About 9 million tenant households are behind on their rental payments, while about 900,000 tenant households are evicted in a typical year. In other words, we are facing an eviction crisis roughly ten-fold the scale of the pre-pandemic normal.
The federal government has stepped in with strong measures to help families during this crisis. Last week, the CFPB announced an interim final rule with a straightforward purpose. Our rule requires debt collectors to provide tenants who may have rights under the CDC order with written notice of those rights, so eligible people will have a chance to save their home. We also clarified that debt collectors can be held accountable under federal law if they violate this requirement. This new action will help ensure vulnerable consumers can take advantage of their protections under the law.
Protecting renters is also an issue with important implications for racial equity. Like so much else about COVID-19, the economic damage has disproportionately affected communities of color. Job losses have been concentrated in low wage sectors, even while “essential” workers were required to put themselves at risk. Black and Hispanic households are roughly twice as likely to be behind on their rent, compared to white households. Black and Hispanic households are more than twice as likely to rent compared to white households, a disparity that denies them a key avenue of wealth accumulation.

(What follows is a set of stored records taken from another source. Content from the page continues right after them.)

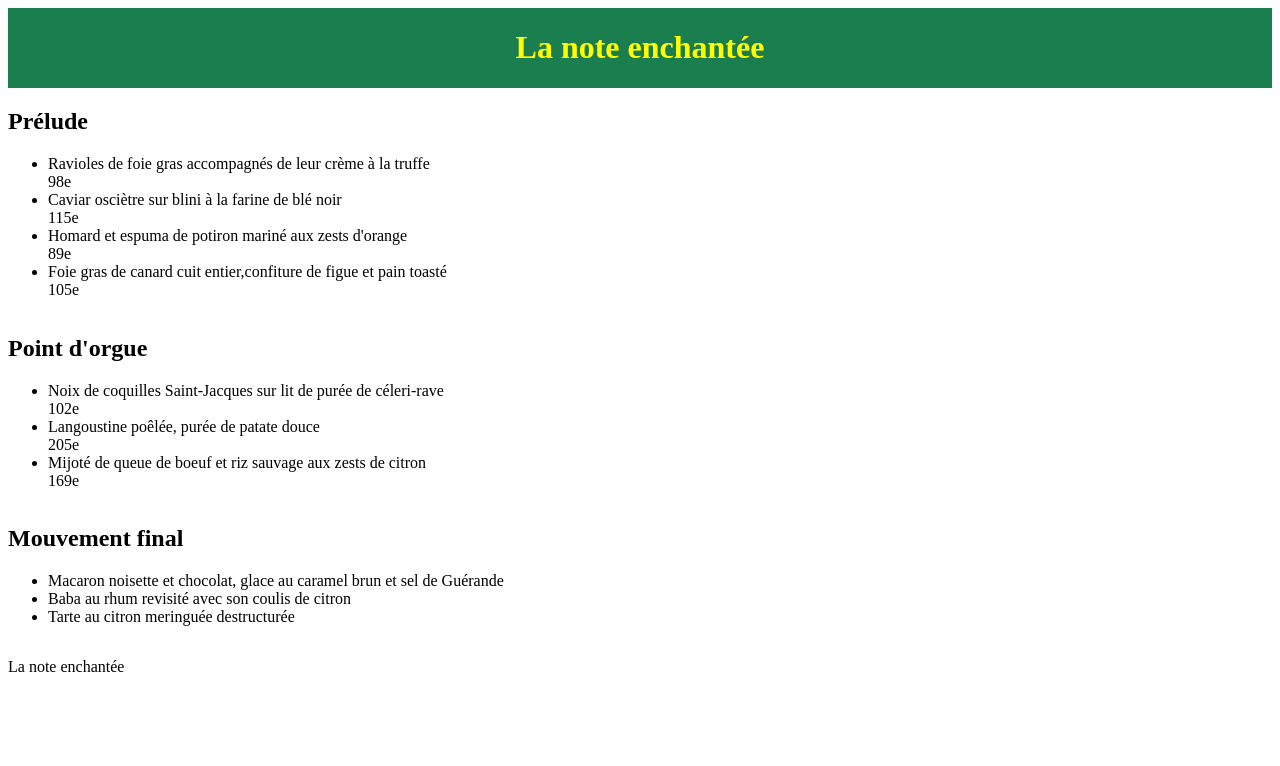
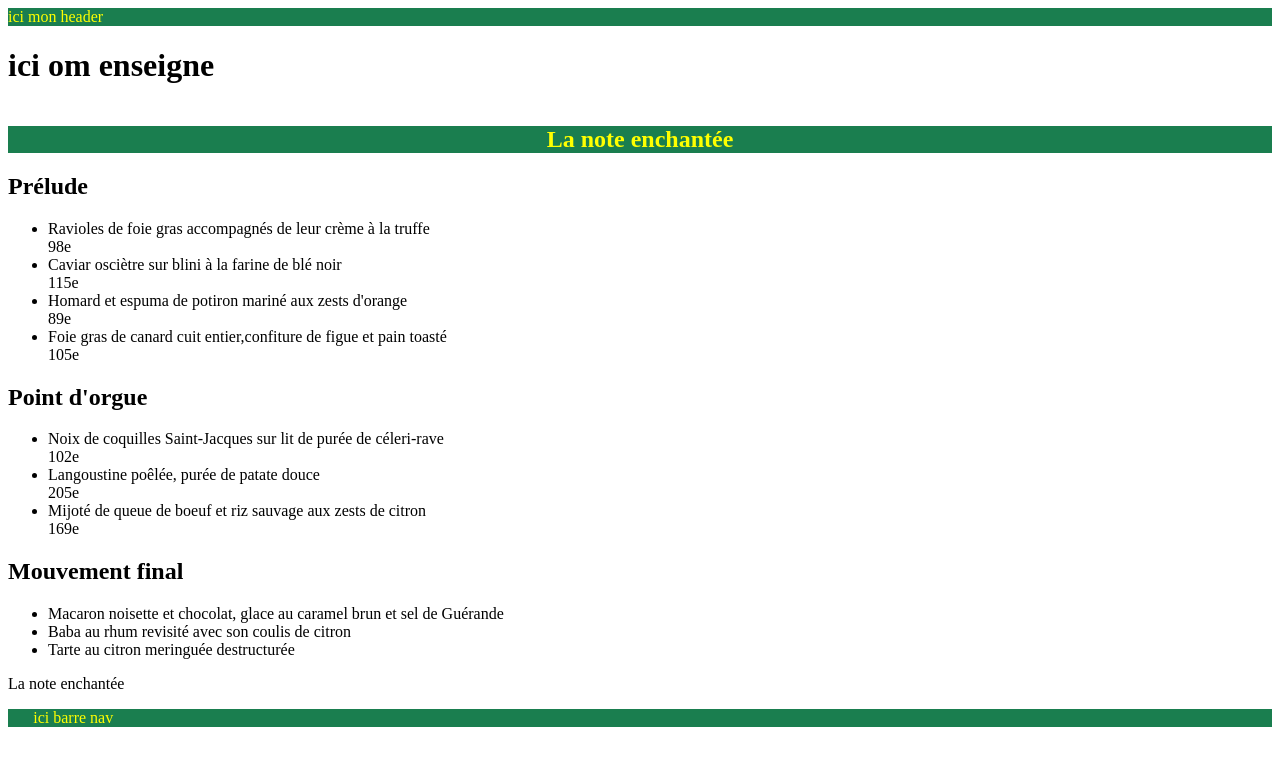
Before and after one commit to AssmaMarjane/P3_OCR, a website: page Contenu/menu1rose.html in a window 1280 px wide. Drawn offline with Linux system fonts and the light colour scheme; files that its build step writes are made by us from their sources.

Commit message:
html: change and create section/id for menu

```diff
--- a/Contenu/menu1rose.html
+++ b/Contenu/menu1rose.html
@@ -10,6 +10,9 @@
     <meta name="viewport" content="width=device-width"/>
 </head>
 <body>
+    <header> ici mon header</header>
+        <h1> ici om enseigne</h1>
+        <section id="bloc_card_menu">
     <header>
         <h1>La note enchantée</h1>
     </header>
@@ -63,4 +66,6 @@
     <section>
         <p>La note enchantée</p>
     </section>
+</section>
+<footer>ici barre nav</footer>
 </body>
```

We don’t have to look back very far to see how a housing crisis can cause widespread damage to the entire economy, and how economic turmoil can deepen inequalities. Communities of color still have not fully recovered from the damage of the Great Recession, and some of that damage is reflected in the homeownership numbers I just cited.
Millions of people across this country are struggling right now, and the coronavirus is still killing hundreds of people every day. We will continue doing everything we can to help the most vulnerable among us during this crisis.
Thank you again for the opportunity to speak at this event. It is an honor to be here. I’ll now turn it back around for the introduction of Dr. Raymond.